- [Instructions to follow]:
Make an exact copy of all the entries, with the pictures left out.

[Front-end code edit data]
○ ○ ○ ○ ○

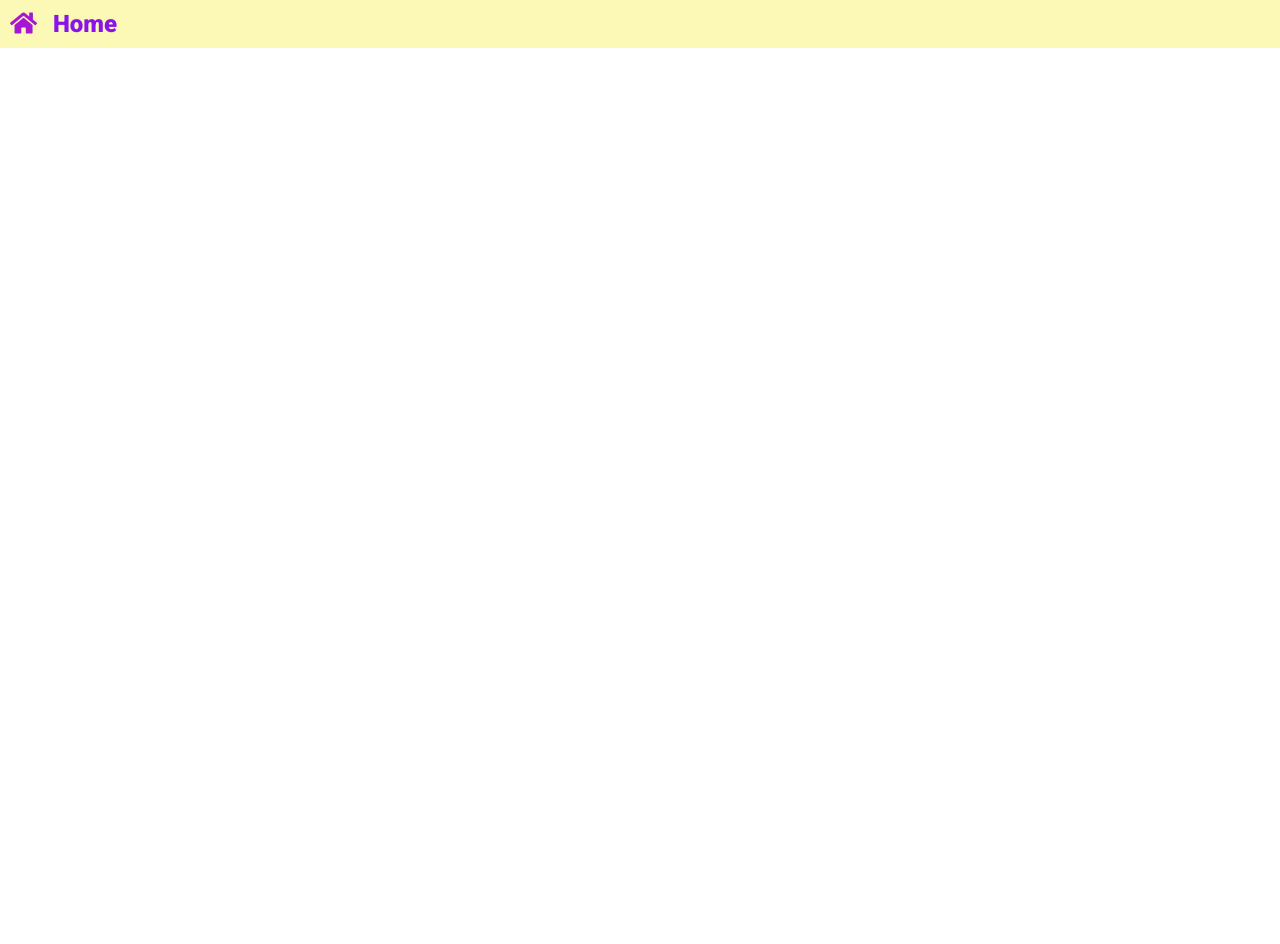
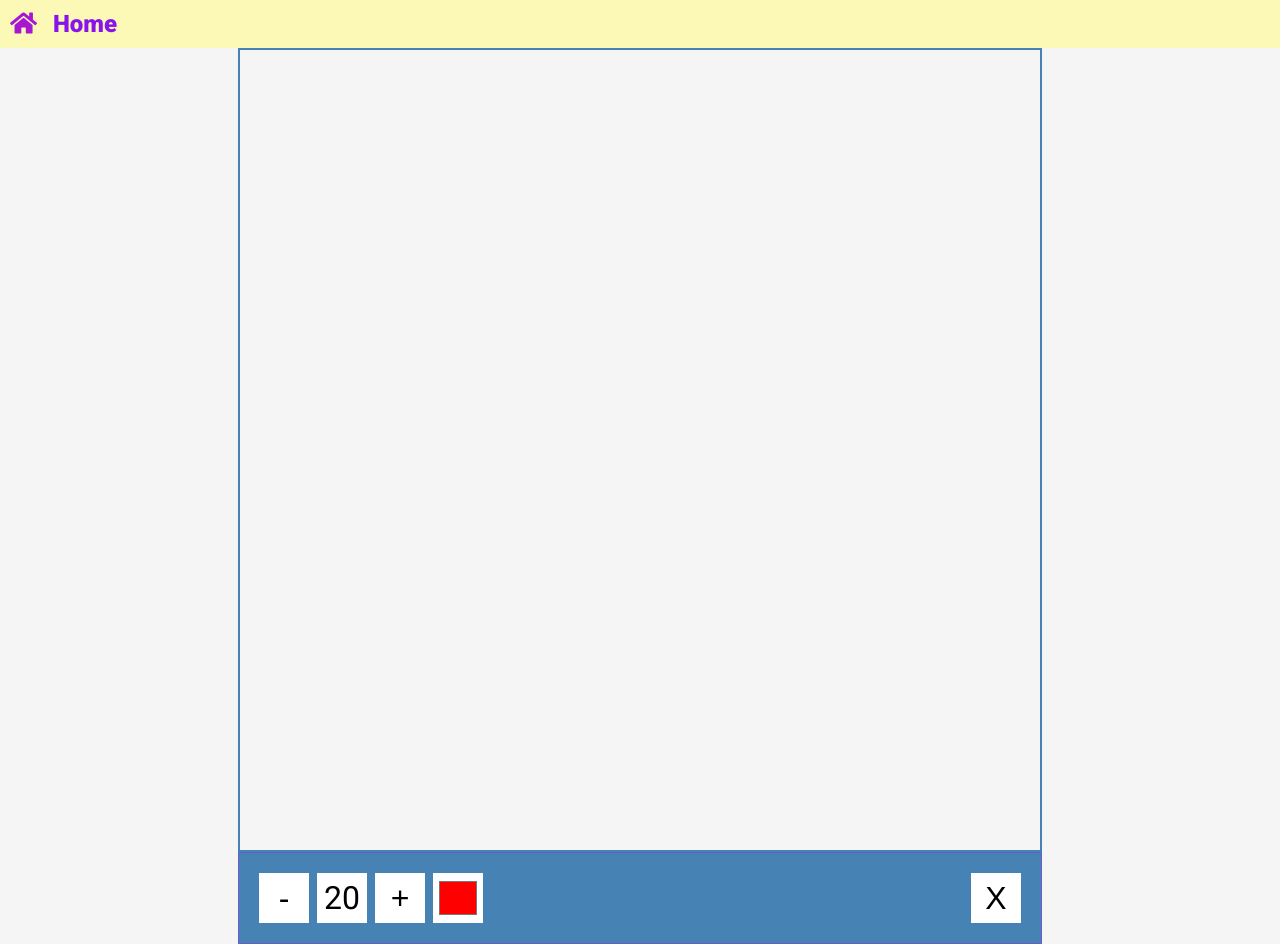
Before and after one commit to namnguyen191/fifty-projects, an Angular app: page /day-twenty-two in a window 1280 px wide. Before the commit this address led to /. Before the commit the page ends 800 px from the top, so only its background shows below. Built offline with nearby package versions, Linux system fonts and the light colour scheme; a web font is replaced by a local one.

Commit message:
Add day-twenty-two

```diff
--- a/src/app/app-routing.module.ts
+++ b/src/app/app-routing.module.ts
@@ -109,6 +109,7 @@ const routes: Routes = [
   { path: 'day-nineteen', loadChildren: () => import('./features/day-nineteen/day-nineteen.module').then(m => m.DayNineteenModule) },
   { path: 'day-twenty', loadChildren: () => import('./features/day-twenty/day-twenty.module').then(m => m.DayTwentyModule) },
   { path: 'day-twenty-one', loadChildren: () => import('./features/day-twenty-one/day-twenty-one.module').then(m => m.DayTwentyOneModule) },
+  { path: 'day-twenty-two', loadChildren: () => import('./features/day-twenty-two/day-twenty-two.module').then(m => m.DayTwentyTwoModule) },
 ];
 
 @NgModule({
--- /dev/null
+++ b/src/app/features/day-twenty-two/day-twenty-two-routing.module.ts
@@ -0,0 +1,11 @@
+import { NgModule } from '@angular/core';
+import { RouterModule, Routes } from '@angular/router';
+import { DayTwentyTwoComponent } from './day-twenty-two.component';
+
+const routes: Routes = [{ path: '', component: DayTwentyTwoComponent }];
+
+@NgModule({
+  imports: [RouterModule.forChild(routes)],
+  exports: [RouterModule]
+})
+export class DayTwentyTwoRoutingModule { }
--- /dev/null
+++ b/src/app/features/day-twenty-two/day-twenty-two.component.html
@@ -0,0 +1,23 @@
+<div class="day-twenty-two-container">
+  <canvas
+    #canvas
+    class="canvas"
+    (mouseup)="onMouseUp()"
+    (mousedown)="onMouseDown($event)"
+    (mousemove)="onMouseMove($event)"
+    width="800"
+    height="800"
+  ></canvas>
+  <div class="toolbox">
+    <button class="decrease" (click)="size = size - 1">-</button>
+    <span class="size">{{ size }}</span>
+    <button class="increase" (click)="size = size + 1">+</button>
+    <input
+      type="color"
+      class="color"
+      (change)="onChangeColor($event)"
+      [value]="color"
+    />
+    <button class="clear" (click)="clearCanvas()">X</button>
+  </div>
+</div>
--- /dev/null
+++ b/src/app/features/day-twenty-two/day-twenty-two.component.scss
@@ -0,0 +1,41 @@
+.day-twenty-two-container {
+  min-height: 100vh;
+  display: flex;
+  flex-direction: column;
+  justify-content: center;
+  align-items: center;
+  background-color: hsl(0, 0%, 96%);
+
+  .canvas {
+    border: 2px solid hsl(207, 44%, 49%);
+  }
+
+  .toolbox {
+    background-color: hsl(207, 44%, 49%);
+    border: 1px solid hsl(248, 53%, 58%);
+    display: flex;
+    width: 804px;
+    padding: 1rem;
+
+    & > * {
+      background-color: hsl(0, 0%, 100%);
+      border: none;
+      display: inline-flex;
+      justify-content: center;
+      align-items: center;
+      font-size: 2rem;
+      height: 50px;
+      width: 50px;
+      margin: 0.25rem;
+      padding: 0.25rem;
+
+      &:last-child {
+        margin-left: auto;
+      }
+    }
+
+    button {
+      cursor: pointer;
+    }
+  }
+}
--- /dev/null
+++ b/src/app/features/day-twenty-two/day-twenty-two.component.ts
@@ -0,0 +1,101 @@
+import {
+  AfterViewInit,
+  Component,
+  ElementRef,
+  OnInit,
+  ViewChild,
+} from '@angular/core';
+import { Title } from '@angular/platform-browser';
+
+@Component({
+  selector: 'app-day-twenty-two',
+  templateUrl: './day-twenty-two.component.html',
+  styleUrls: ['./day-twenty-two.component.scss'],
+})
+export class DayTwentyTwoComponent implements OnInit, AfterViewInit {
+  @ViewChild('canvas') cvs?: ElementRef<HTMLCanvasElement>;
+  ctx?: CanvasRenderingContext2D;
+  size: number = 20;
+  color: string = '#ff0000';
+  isPressed: boolean = false;
+  x?: number;
+  y?: number;
+
+  constructor(private titleService: Title) {}
+
+  ngOnInit(): void {
+    this.titleService.setTitle('Fifty Projects - Day 22');
+  }
+
+  ngAfterViewInit(): void {
+    this.ctx = this.cvs?.nativeElement.getContext('2d') ?? undefined;
+  }
+
+  onMouseUp() {
+    this.isPressed = false;
+    this.x = undefined;
+    this.y = undefined;
+  }
+
+  onMouseDown(e: MouseEvent) {
+    this.isPressed = true;
+    this.x = e.offsetX;
+    this.y = e.offsetY;
+  }
+
+  onMouseMove(e: MouseEvent) {
+    const canvas = e.target as HTMLCanvasElement;
+
+    if (this.isPressed) {
+      const x2 = e.offsetX;
+      const y2 = e.offsetY;
+
+      this.drawCircle(x2, y2);
+      this.drawLine(this.x ?? 0, this.y ?? 0, x2, y2);
+
+      this.x = x2;
+      this.y = y2;
+    }
+  }
+
+  onChangeColor(e: Event) {
+    const picker = e.target as HTMLInputElement;
+
+    this.color = picker.value;
+  }
+
+  clearCanvas() {
+    if (this.cvs) {
+      this.ctx?.clearRect(
+        0,
+        0,
+        this.cvs.nativeElement.width,
+        this.cvs.nativeElement.height
+      );
+    }
+  }
+
+  drawCircle(x: number, y: number) {
+    if (this.ctx) {
+      this.ctx.beginPath();
+      this.ctx.arc(x, y, this.size, 0, Math.PI * 2);
+      this.ctx.fillStyle = this.color;
+      this.ctx.fill();
+    } else {
+      console.log('Error');
+    }
+  }
+
+  drawLine(x1: number, y1: number, x2: number, y2: number) {
+    if (this.ctx) {
+      this.ctx.beginPath();
+      this.ctx.moveTo(x1, y1);
+      this.ctx.lineTo(x2, y2);
+      this.ctx.strokeStyle = this.color;
+      this.ctx.lineWidth = this.size * 2;
+      this.ctx.stroke();
+    } else {
+      console.log('Error');
+    }
+  }
+}
--- a/src/app/home/home.component.html
+++ b/src/app/home/home.component.html
@@ -166,4 +166,12 @@
     description="Drag and Drop from scratch with JS and CSS"
   >
   </app-project-card>
+
+  <app-project-card
+    routerLink="day-twenty-two"
+    title="Day 22"
+    imgUrl="assets/images/day-twenty-two-snippet.png"
+    description="Simple Drawing app using HTML Canvas"
+  >
+  </app-project-card>
 </div>
```
Also changed, not shown: src/app/features/day-twenty-two/day-twenty-two.module.ts (added, +17 -0 lines), src/assets/images/day-twenty-two-snippet.png (added), 1 other file (tests, documents, lock files or other folders).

○ ○ ○ ○ ○

- [Exercise output]:
Before and after one commit to namnguyen191/fifty-projects, an Angular app: page /day-twenty-two in a window 1280 px wide. Before the commit this address led to /. Before the commit the page ends 800 px from the top, so only its background shows below. Built offline with nearby package versions, Linux system fonts and the light colour scheme; a web font is replaced by a local one.

Commit message:
Add day-twenty-two

```diff
--- a/src/app/app-routing.module.ts
+++ b/src/app/app-routing.module.ts
@@ -109,6 +109,7 @@ const routes: Routes = [
   { path: 'day-nineteen', loadChildren: () => import('./features/day-nineteen/day-nineteen.module').then(m => m.DayNineteenModule) },
   { path: 'day-twenty', loadChildren: () => import('./features/day-twenty/day-twenty.module').then(m => m.DayTwentyModule) },
   { path: 'day-twenty-one', loadChildren: () => import('./features/day-twenty-one/day-twenty-one.module').then(m => m.DayTwentyOneModule) },
+  { path: 'day-twenty-two', loadChildren: () => import('./features/day-twenty-two/day-twenty-two.module').then(m => m.DayTwentyTwoModule) },
 ];
 
 @NgModule({
--- /dev/null
+++ b/src/app/features/day-twenty-two/day-twenty-two-routing.module.ts
@@ -0,0 +1,11 @@
+import { NgModule } from '@angular/core';
+import { RouterModule, Routes } from '@angular/router';
+import { DayTwentyTwoComponent } from './day-twenty-two.component';
+
+const routes: Routes = [{ path: '', component: DayTwentyTwoComponent }];
+
+@NgModule({
+  imports: [RouterModule.forChild(routes)],
+  exports: [RouterModule]
+})
+export class DayTwentyTwoRoutingModule { }
--- /dev/null
+++ b/src/app/features/day-twenty-two/day-twenty-two.component.html
@@ -0,0 +1,23 @@
+<div class="day-twenty-two-container">
+  <canvas
+    #canvas
+    class="canvas"
+    (mouseup)="onMouseUp()"
+    (mousedown)="onMouseDown($event)"
+    (mousemove)="onMouseMove($event)"
+    width="800"
+    height="800"
+  ></canvas>
+  <div class="toolbox">
+    <button class="decrease" (click)="size = size - 1">-</button>
+    <span class="size">{{ size }}</span>
+    <button class="increase" (click)="size = size + 1">+</button>
+    <input
+      type="color"
+      class="color"
+      (change)="onChangeColor($event)"
+      [value]="color"
+    />
+    <button class="clear" (click)="clearCanvas()">X</button>
+  </div>
+</div>
--- /dev/null
+++ b/src/app/features/day-twenty-two/day-twenty-two.component.scss
@@ -0,0 +1,41 @@
+.day-twenty-two-container {
+  min-height: 100vh;
+  display: flex;
+  flex-direction: column;
+  justify-content: center;
+  align-items: center;
+  background-color: hsl(0, 0%, 96%);
+
+  .canvas {
+    border: 2px solid hsl(207, 44%, 49%);
+  }
+
+  .toolbox {
+    background-color: hsl(207, 44%, 49%);
+    border: 1px solid hsl(248, 53%, 58%);
+    display: flex;
+    width: 804px;
+    padding: 1rem;
+
+    & > * {
+      background-color: hsl(0, 0%, 100%);
+      border: none;
+      display: inline-flex;
+      justify-content: center;
+      align-items: center;
+      font-size: 2rem;
+      height: 50px;
+      width: 50px;
+      margin: 0.25rem;
+      padding: 0.25rem;
+
+      &:last-child {
+        margin-left: auto;
+      }
+    }
+
+    button {
+      cursor: pointer;
+    }
+  }
+}
--- /dev/null
+++ b/src/app/features/day-twenty-two/day-twenty-two.component.ts
@@ -0,0 +1,101 @@
+import {
+  AfterViewInit,
+  Component,
+  ElementRef,
+  OnInit,
+  ViewChild,
+} from '@angular/core';
+import { Title } from '@angular/platform-browser';
+
+@Component({
+  selector: 'app-day-twenty-two',
+  templateUrl: './day-twenty-two.component.html',
+  styleUrls: ['./day-twenty-two.component.scss'],
+})
+export class DayTwentyTwoComponent implements OnInit, AfterViewInit {
+  @ViewChild('canvas') cvs?: ElementRef<HTMLCanvasElement>;
+  ctx?: CanvasRenderingContext2D;
+  size: number = 20;
+  color: string = '#ff0000';
+  isPressed: boolean = false;
+  x?: number;
+  y?: number;
+
+  constructor(private titleService: Title) {}
+
+  ngOnInit(): void {
+    this.titleService.setTitle('Fifty Projects - Day 22');
+  }
+
+  ngAfterViewInit(): void {
+    this.ctx = this.cvs?.nativeElement.getContext('2d') ?? undefined;
+  }
+
+  onMouseUp() {
+    this.isPressed = false;
+    this.x = undefined;
+    this.y = undefined;
+  }
+
+  onMouseDown(e: MouseEvent) {
+    this.isPressed = true;
+    this.x = e.offsetX;
+    this.y = e.offsetY;
+  }
+
+  onMouseMove(e: MouseEvent) {
+    const canvas = e.target as HTMLCanvasElement;
+
+    if (this.isPressed) {
+      const x2 = e.offsetX;
+      const y2 = e.offsetY;
+
+      this.drawCircle(x2, y2);
+      this.drawLine(this.x ?? 0, this.y ?? 0, x2, y2);
+
+      this.x = x2;
+      this.y = y2;
+    }
+  }
+
+  onChangeColor(e: Event) {
+    const picker = e.target as HTMLInputElement;
+
+    this.color = picker.value;
+  }
+
+  clearCanvas() {
+    if (this.cvs) {
+      this.ctx?.clearRect(
+        0,
+        0,
+        this.cvs.nativeElement.width,
+        this.cvs.nativeElement.height
+      );
+    }
+  }
+
+  drawCircle(x: number, y: number) {
+    if (this.ctx) {
+      this.ctx.beginPath();
+      this.ctx.arc(x, y, this.size, 0, Math.PI * 2);
+      this.ctx.fillStyle = this.color;
+      this.ctx.fill();
+    } else {
+      console.log('Error');
+    }
+  }
+
+  drawLine(x1: number, y1: number, x2: number, y2: number) {
+    if (this.ctx) {
+      this.ctx.beginPath();
+      this.ctx.moveTo(x1, y1);
+      this.ctx.lineTo(x2, y2);
+      this.ctx.strokeStyle = this.color;
+      this.ctx.lineWidth = this.size * 2;
+      this.ctx.stroke();
+    } else {
+      console.log('Error');
+    }
+  }
+}
--- a/src/app/home/home.component.html
+++ b/src/app/home/home.component.html
@@ -166,4 +166,12 @@
     description="Drag and Drop from scratch with JS and CSS"
   >
   </app-project-card>
+
+  <app-project-card
+    routerLink="day-twenty-two"
+    title="Day 22"
+    imgUrl="assets/images/day-twenty-two-snippet.png"
+    description="Simple Drawing app using HTML Canvas"
+  >
+  </app-project-card>
 </div>
```
Also changed, not shown: src/app/features/day-twenty-two/day-twenty-two.module.ts (added, +17 -0 lines), src/assets/images/day-twenty-two-snippet.png (added), 1 other file (tests, documents, lock files or other folders).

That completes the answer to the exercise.